In 1981 he set up the Tenom Orchid Centre as a Sabah Government conservation project and, with Anthea, collaborated on Rhododendrons of Sabah (1988). When they married in 1985 they had three weddings – one in London Zoo, one at Tanjung Aru, a Sabah coastal resort, and one in Tenom attended by local people.

Under his leadership the Tenom Orchid Centre grew into a leading centre for taxonomic research, attracting specialists from around the world.

Lamb’s other publications include Pitcher Plants of Borneo (1996, with Anthea Phillipps and Chien Lee), and he was a co-ordinator and co-author of the beautifully illustrated Orchids of Borneo series, of which four volumes have been published so far.

He was co-author
He was a co-author

He was a co-author of the two-volume Orchids of Mount Kinabalu (2011), author of A Guide to the Gingers of Borneo (2013); co-author, with Michele Rodda, of A Guide to Hoyas of Borneo (2016) and author of A Guide to Wild Fruits of Borneo (2019). His last book, A Guide to Market Fruits of Borneo,  was published in 2022.

Two orchids, Dendrobium lambii (2016) and Dipodium lambii (2017), were named in his honour.

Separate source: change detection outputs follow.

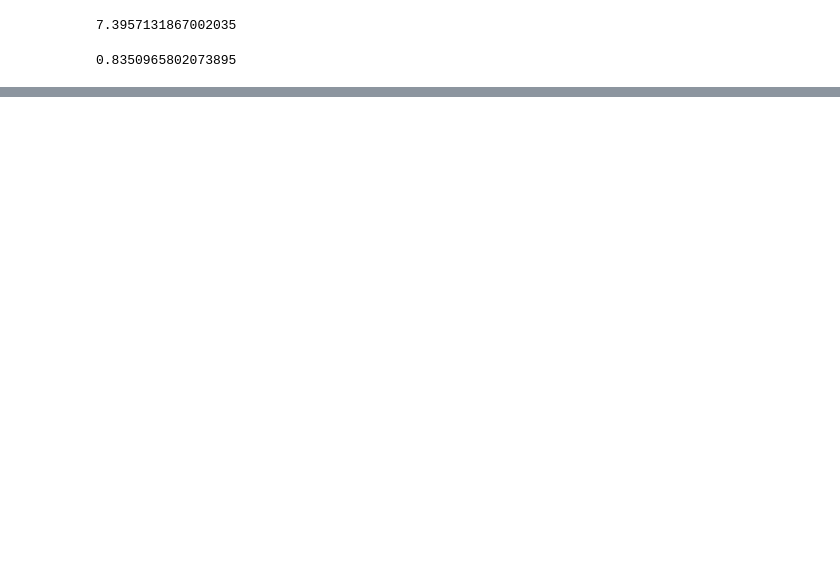
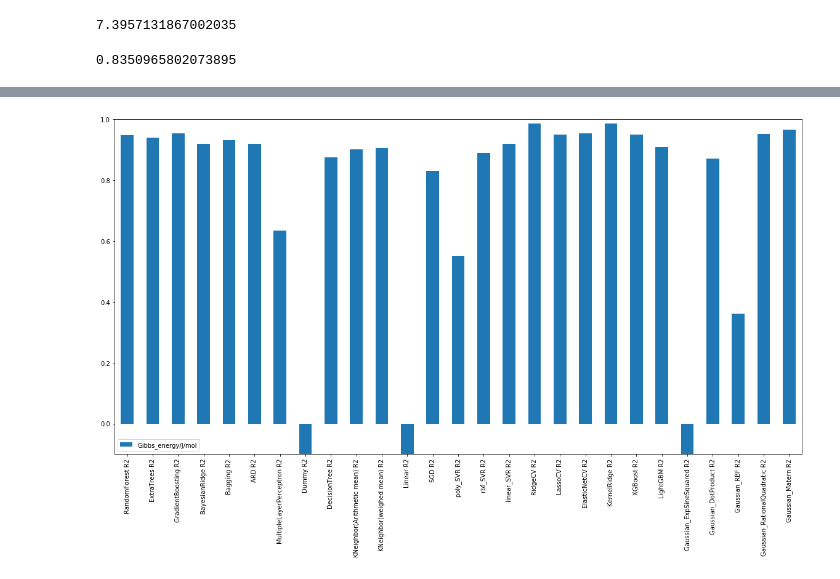
Before and after one commit to boledadian/cammp_7, a Jupyter notebook: P2/Question 2.ipynb, the cells around one changed output, grey strips where cells are left out. Saved outputs shown, nothing was run; the diff lists cells and outputs as text; code cells hidden in the pictures; blank space fills up the shorter version.

Commit message:
Different Algorithm

```diff
--- a/P2/Question 2.ipynb
+++ b/P2/Question 2.ipynb
@@ -31,10 +31,15 @@ Train.plot(kind = 'kde', figsize = (5, 5))
 # %% [output]
 <matplotlib.axes._subplots.AxesSubplot at 0x...>
 [figure]
+# %%
+X_train=Train[['Wt-% Cr','Wt-% C', 'T/K']]
+y_train=Train['Gibbs_energy/J/mol']
+X_test=Test[['Wt-% Cr','Wt-% C', 'T/K']]
+y_test=Test['Gibbs_energy/J/mol']
 # %%
 Gaussian= gpr(alpha = 0.0001,n_restarts_optimizer=5,normalize_y="True",optimizer='fmin_l_bfgs_b',random_state=42)
 #kernel=k,alpha = 0.0001,n_restarts_optimizer=5,normalize_y="True",optimizer='fmin_l_bfgs_b',random_state=42)
-Gaussian.fit(Train[['Wt-% Cr','Wt-% C', 'T/K']],Train['Gibbs_energy/J/mol'])
+Gaussian.fit(X_train,y_train)
 # %% [output]
 GaussianProcessRegressor(alpha=0.0001, copy_X_train=True, kernel=None,
              n_restarts_optimizer=5, normalize_y='True',
@@ -73,0 +230,6 @@ Gaussian.score(Test[['Wt-% Cr','Wt-% C', 'T/K']],Test['Gibbs_energy/J/mol'])
+# %%
+data_R2.plot.bar(figsize=(20, 10))
+plt.ylim(-0.1,1)
+plt.savefig('./ R2 of Different Algorithm.png',format='png')
+# %% [output]
+[figure, added]
```
Also changed, not shown: parts of 9 cells of this notebook, 4 other files.
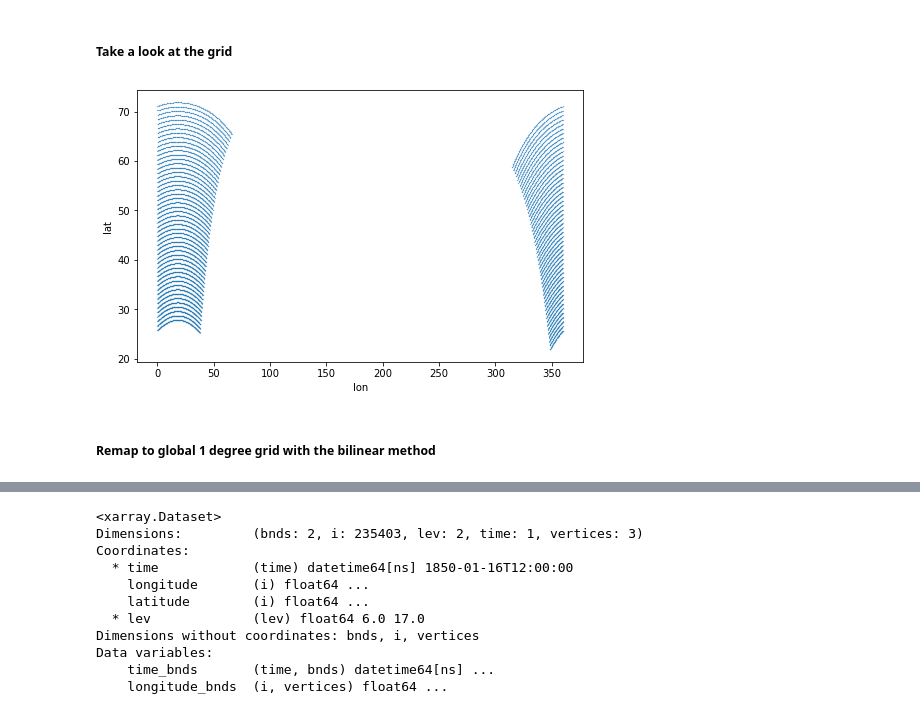
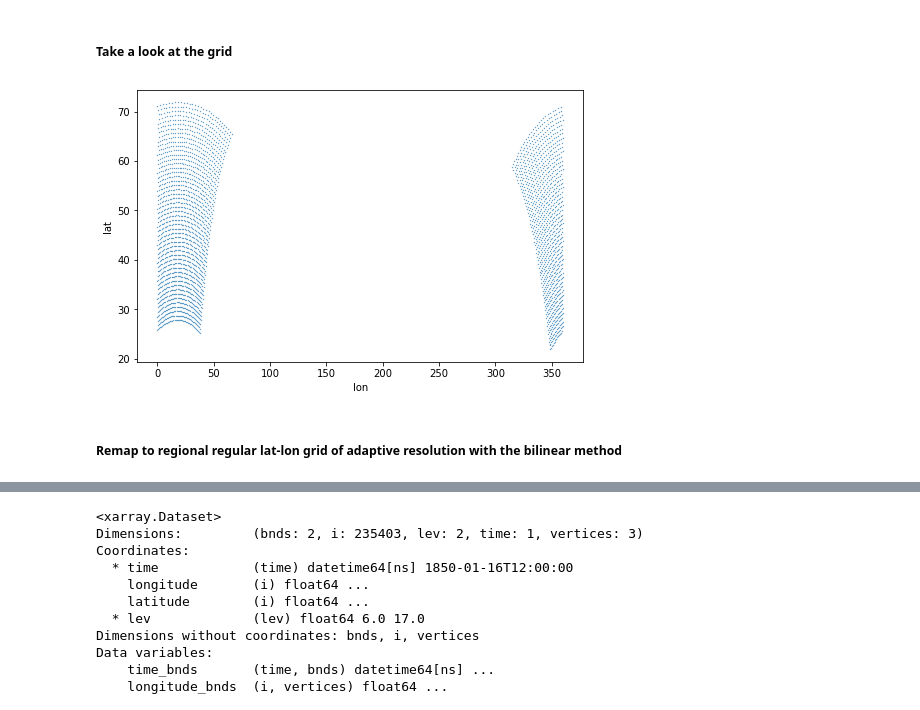
Before and after one commit to roocs/regrid-prototype, a Jupyter notebook: docs/notebooks/regrid_prototype.ipynb, the cells around one changed output, grey strips where cells are left out. Cells and saved outputs as stored; diff of their text form; code cells hidden in the pictures.

```diff
--- a/docs/notebooks/regrid_prototype.ipynb
+++ b/docs/notebooks/regrid_prototype.ipynb
@@ -169,13 +191,13 @@ Data variables:
 ##### Take a look at the grid
 # %%
 plt.figure(figsize=(8,5))
-plt.scatter(ds_cordex['lon'][::4], ds_cordex['lat'][::4], s=0.05)
+plt.scatter(ds_cordex['lon'][::4, ::4], ds_cordex['lat'][::4, ::4], s=0.1)
 plt.xlabel('lon');
 plt.ylabel('lat');
 # %% [output]
-[figure, old version]
+[figure, new version]
 # %% [markdown]
-##### Remap to global 1 degree grid with the bilinear method
+##### Remap to regional regular lat-lon grid of adaptive resolution with the bilinear method
 # %%
 ds_remap = clops.regrid(ds_cordex, method="bilinear", grid="adaptive", output_type="xarray")[0]
 ds_remap
```
Also changed, not shown: parts of 29 cells of this notebook, 2 other files.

Lamb formally retired in 1992 but never stopped working. He became an adviser to the Botanic Garden in Kuala Lumpur, worked as a volunteer with the Forest Research Centre at Sepilok, identifying orchid specimens in its herbarium, and developed a forest interpretation trail at Sepilok Orangutan Sanctuary.

In 2001 the 400-acre Horticultural Gardens, a collection of 30 gardens he had created at Tenom, was opened by Malaysia’s prime minister Mahathir Mohamad and is now one of Sabah’s top tourist attractions.

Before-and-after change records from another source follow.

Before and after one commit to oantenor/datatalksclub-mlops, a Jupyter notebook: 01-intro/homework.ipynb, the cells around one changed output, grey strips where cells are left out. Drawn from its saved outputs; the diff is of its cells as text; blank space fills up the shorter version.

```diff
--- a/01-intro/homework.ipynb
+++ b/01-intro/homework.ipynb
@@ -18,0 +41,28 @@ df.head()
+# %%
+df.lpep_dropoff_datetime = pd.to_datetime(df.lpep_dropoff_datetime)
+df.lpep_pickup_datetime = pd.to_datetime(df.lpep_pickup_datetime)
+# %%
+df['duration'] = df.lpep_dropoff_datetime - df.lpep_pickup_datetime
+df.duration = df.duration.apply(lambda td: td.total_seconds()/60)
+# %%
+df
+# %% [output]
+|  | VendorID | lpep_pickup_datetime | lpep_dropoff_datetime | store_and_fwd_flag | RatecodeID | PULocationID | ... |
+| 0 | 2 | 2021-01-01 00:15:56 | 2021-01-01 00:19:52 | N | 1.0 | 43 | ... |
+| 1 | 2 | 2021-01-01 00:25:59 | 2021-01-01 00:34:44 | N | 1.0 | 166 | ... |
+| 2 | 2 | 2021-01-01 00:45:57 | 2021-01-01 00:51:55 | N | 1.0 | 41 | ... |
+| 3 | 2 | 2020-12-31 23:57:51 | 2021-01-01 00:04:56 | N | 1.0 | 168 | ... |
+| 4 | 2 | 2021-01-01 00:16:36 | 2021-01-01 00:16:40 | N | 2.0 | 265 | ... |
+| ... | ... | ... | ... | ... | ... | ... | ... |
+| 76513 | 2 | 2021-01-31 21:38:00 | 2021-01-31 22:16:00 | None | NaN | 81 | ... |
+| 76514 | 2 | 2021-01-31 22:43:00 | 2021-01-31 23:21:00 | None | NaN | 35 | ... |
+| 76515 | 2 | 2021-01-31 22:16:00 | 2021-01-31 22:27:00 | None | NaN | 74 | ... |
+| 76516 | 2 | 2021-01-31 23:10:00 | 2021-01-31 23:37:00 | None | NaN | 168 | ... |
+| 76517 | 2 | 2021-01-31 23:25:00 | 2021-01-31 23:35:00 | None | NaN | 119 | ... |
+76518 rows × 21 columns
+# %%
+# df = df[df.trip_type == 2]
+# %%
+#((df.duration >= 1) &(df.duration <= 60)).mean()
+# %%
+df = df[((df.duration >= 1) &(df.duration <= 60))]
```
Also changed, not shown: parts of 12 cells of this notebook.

His last book, published in 2022
His last book, published in 2022

Lamb was active member of the Sabah Society, an NGO set up to record and preserve the history, culture and natural history of Sabah. With a collection of 15,000 slides, he lectured all over the world – from Hawaii to Scotland, and (in 2010) at the Chelsea Flower Show.

Anthony Lamb was born on July 15 1937 in British Ceylon (now Sri Lanka). He developed an early passion for wildlife at school near the tea plantations near Nuwara Eliya, where his father was director of a research institute. His mother was the daughter of a civil engineer who had built most of the roads on the island.

Tony was educated at Blundells School in Tiverton, Devon, and went on to read agriculture at St John’s College, Cambridge. He then took a diploma in tropical agriculture at the University of the West Indies in Trinidad.

In 2015 Lamb was appointed Commander of the Order of Kinabalu by the Governor of Sabah, where he continued to live until his death. “I’m happy doing what I’m doing. You couldn’t be in a better country if you’re into natural history,” he told the Telegraph. “There is a lifetime of work here, in fact, several lifetimes.”

Tony Lamb is survived by his wife Anthea and by their son and daughter.

Anthony Lamb, born July 15 1937, died January 31 2024